Brief: Make an exact copy of every entry, leaving the pictures out.

────────────────────────────────────────

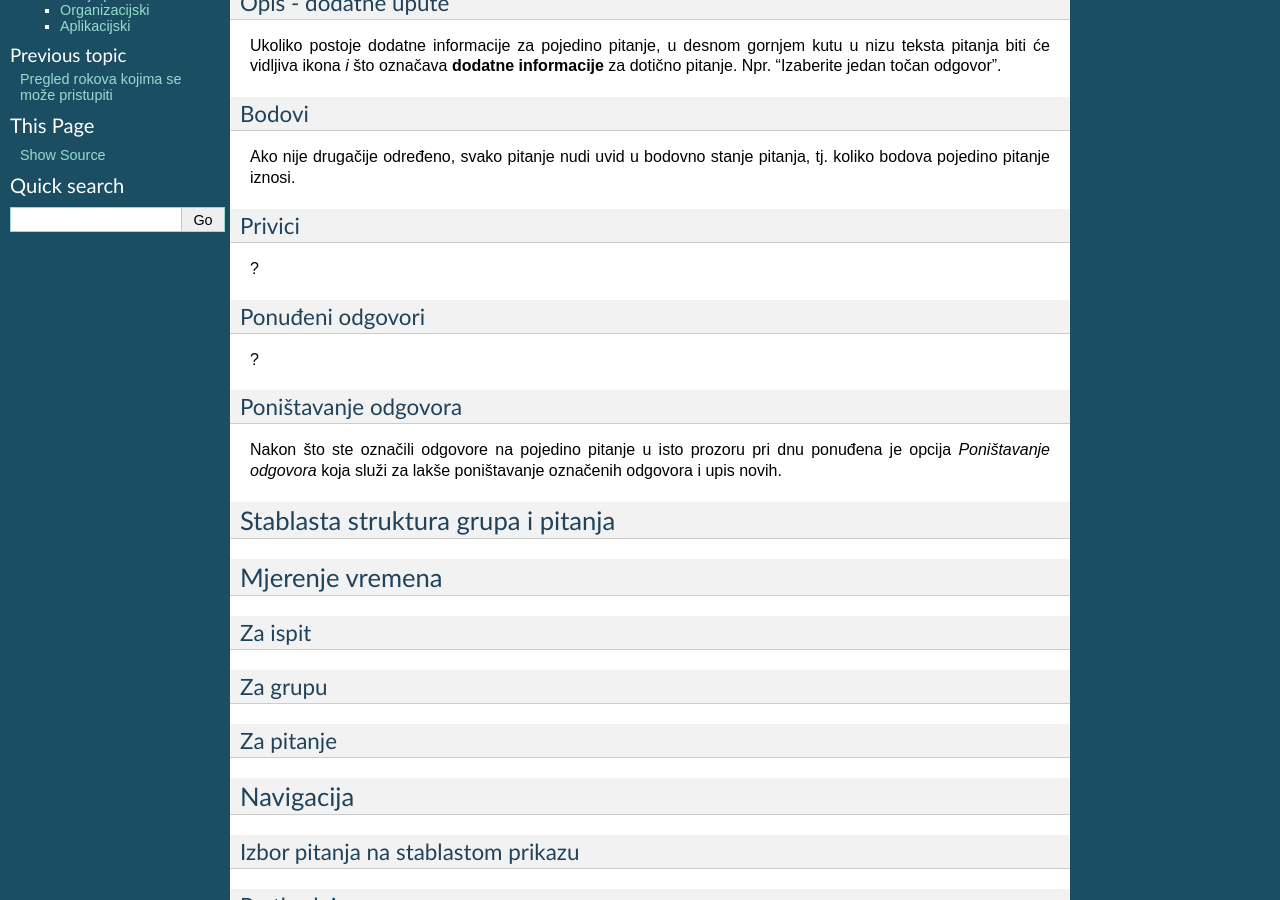
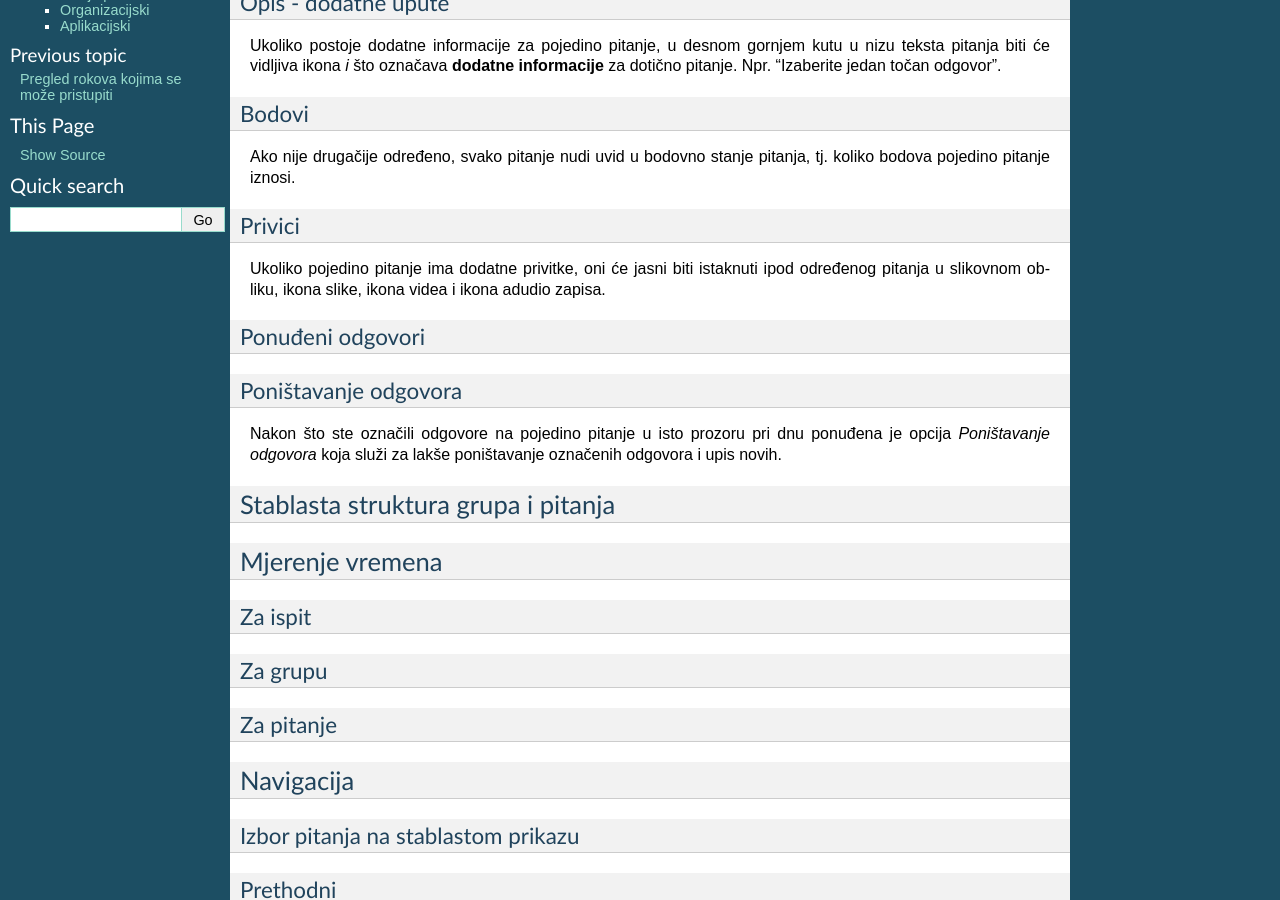
Before and after one commit to pslisko/Performa-365-Reports, a Sphinx documentation site: the page built from docs/pokretanje_ispita.rst, in a window 1280 px wide and 900 px high, scrolled down 488 px. Built offline with Sphinx 7.4.7, drawn with Linux system fonts in a browser that asks for light colours.

Commit message:
Update pokretanje_ispita.rst

```diff
--- a/docs/pokretanje_ispita.rst
+++ b/docs/pokretanje_ispita.rst
@@ -34,12 +34,12 @@ Ako nije drugačije određeno, svako pitanje nudi uvid u bodovno stanje pitanja,
 Privici
 ************
 
-?
+Ukoliko pojedino pitanje ima dodatne privitke, oni će jasni biti istaknuti ipod određenog pitanja u slikovnom obliku, ikona slike, ikona videa i ikona adudio zapisa.
 
 Ponuđeni odgovori
 ******************
 
-?
+
 
 Poništavanje odgovora
 ************************
```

────────────────────────────────────────

Output for this exercise:
Before and after one commit to pslisko/Performa-365-Reports, a Sphinx documentation site: the page built from docs/pokretanje_ispita.rst, in a window 1280 px wide and 900 px high, scrolled down 488 px. Built offline with Sphinx 7.4.7, drawn with Linux system fonts in a browser that asks for light colours.

Commit message:
Update pokretanje_ispita.rst

```diff
--- a/docs/pokretanje_ispita.rst
+++ b/docs/pokretanje_ispita.rst
@@ -34,12 +34,12 @@ Ako nije drugačije određeno, svako pitanje nudi uvid u bodovno stanje pitanja,
 Privici
 ************
 
-?
+Ukoliko pojedino pitanje ima dodatne privitke, oni će jasni biti istaknuti ipod određenog pitanja u slikovnom obliku, ikona slike, ikona videa i ikona adudio zapisa.
 
 Ponuđeni odgovori
 ******************
 
-?
+
 
 Poništavanje odgovora
 ************************
```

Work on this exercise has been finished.